YOUR ASSIGNMENT: Go through the entries and copy every line that has the string "states" in it.

Top of AVAILABLE RECORDS

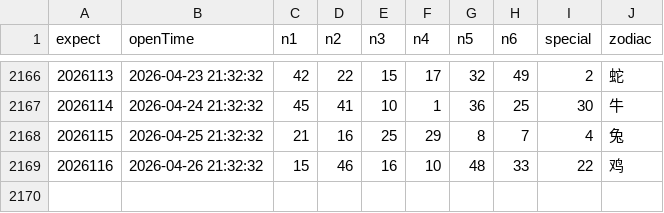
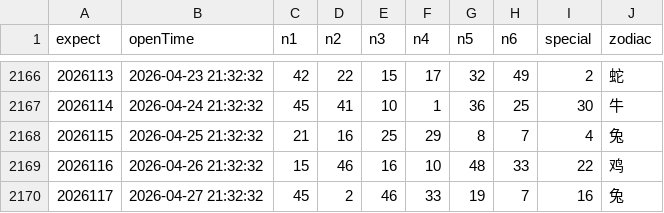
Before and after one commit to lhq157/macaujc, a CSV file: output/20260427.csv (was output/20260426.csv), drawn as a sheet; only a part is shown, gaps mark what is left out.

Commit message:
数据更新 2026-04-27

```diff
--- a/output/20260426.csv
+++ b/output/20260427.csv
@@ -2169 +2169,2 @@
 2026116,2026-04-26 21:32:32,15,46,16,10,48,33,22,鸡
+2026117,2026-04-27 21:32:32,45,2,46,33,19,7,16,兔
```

Bottom of AVAILABLE RECORDS
Top of AVAILABLE RECORDS

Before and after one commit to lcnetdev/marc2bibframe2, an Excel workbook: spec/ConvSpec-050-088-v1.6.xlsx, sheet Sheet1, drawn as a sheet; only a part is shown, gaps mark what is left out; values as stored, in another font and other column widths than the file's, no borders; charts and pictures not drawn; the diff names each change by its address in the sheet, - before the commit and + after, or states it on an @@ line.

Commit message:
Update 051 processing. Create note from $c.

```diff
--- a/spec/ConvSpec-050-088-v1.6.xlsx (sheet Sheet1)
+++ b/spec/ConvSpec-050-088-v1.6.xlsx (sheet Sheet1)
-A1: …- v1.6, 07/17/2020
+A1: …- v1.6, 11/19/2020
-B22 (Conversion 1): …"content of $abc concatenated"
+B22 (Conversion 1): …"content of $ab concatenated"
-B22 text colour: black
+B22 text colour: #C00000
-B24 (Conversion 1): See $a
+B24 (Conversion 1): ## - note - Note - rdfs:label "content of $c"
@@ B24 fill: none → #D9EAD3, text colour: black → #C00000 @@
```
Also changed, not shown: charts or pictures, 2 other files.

Bottom of AVAILABLE RECORDS
Top of AVAILABLE RECORDS

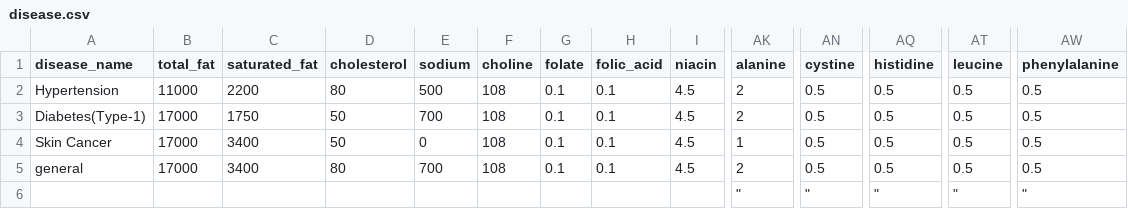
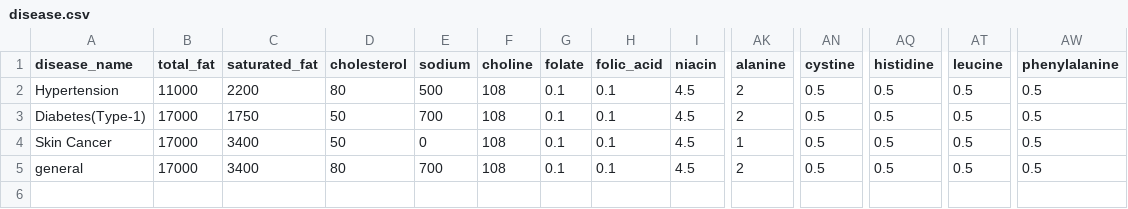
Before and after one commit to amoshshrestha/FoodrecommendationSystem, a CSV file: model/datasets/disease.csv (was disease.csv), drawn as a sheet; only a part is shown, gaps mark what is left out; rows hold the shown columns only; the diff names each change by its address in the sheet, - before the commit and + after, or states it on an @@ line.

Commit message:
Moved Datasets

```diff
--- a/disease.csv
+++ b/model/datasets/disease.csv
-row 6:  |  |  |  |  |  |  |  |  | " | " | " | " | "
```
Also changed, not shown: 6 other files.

Bottom of AVAILABLE RECORDS

COMPLETED EXERCISE:
Before and after one commit to lcnetdev/marc2bibframe2, an Excel workbook: spec/ConvSpec-050-088-v1.6.xlsx, sheet Sheet1, drawn as a sheet; only a part is shown, gaps mark what is left out; values as stored, in another font and other column widths than the file's, no borders; charts and pictures not drawn; the diff names each change by its address in the sheet, - before the commit and + after, or states it on an @@ line.
Before and after one commit to amoshshrestha/FoodrecommendationSystem, a CSV file: model/datasets/disease.csv (was disease.csv), drawn as a sheet; only a part is shown, gaps mark what is left out; rows hold the shown columns only; the diff names each change by its address in the sheet, - before the commit and + after, or states it on an @@ line.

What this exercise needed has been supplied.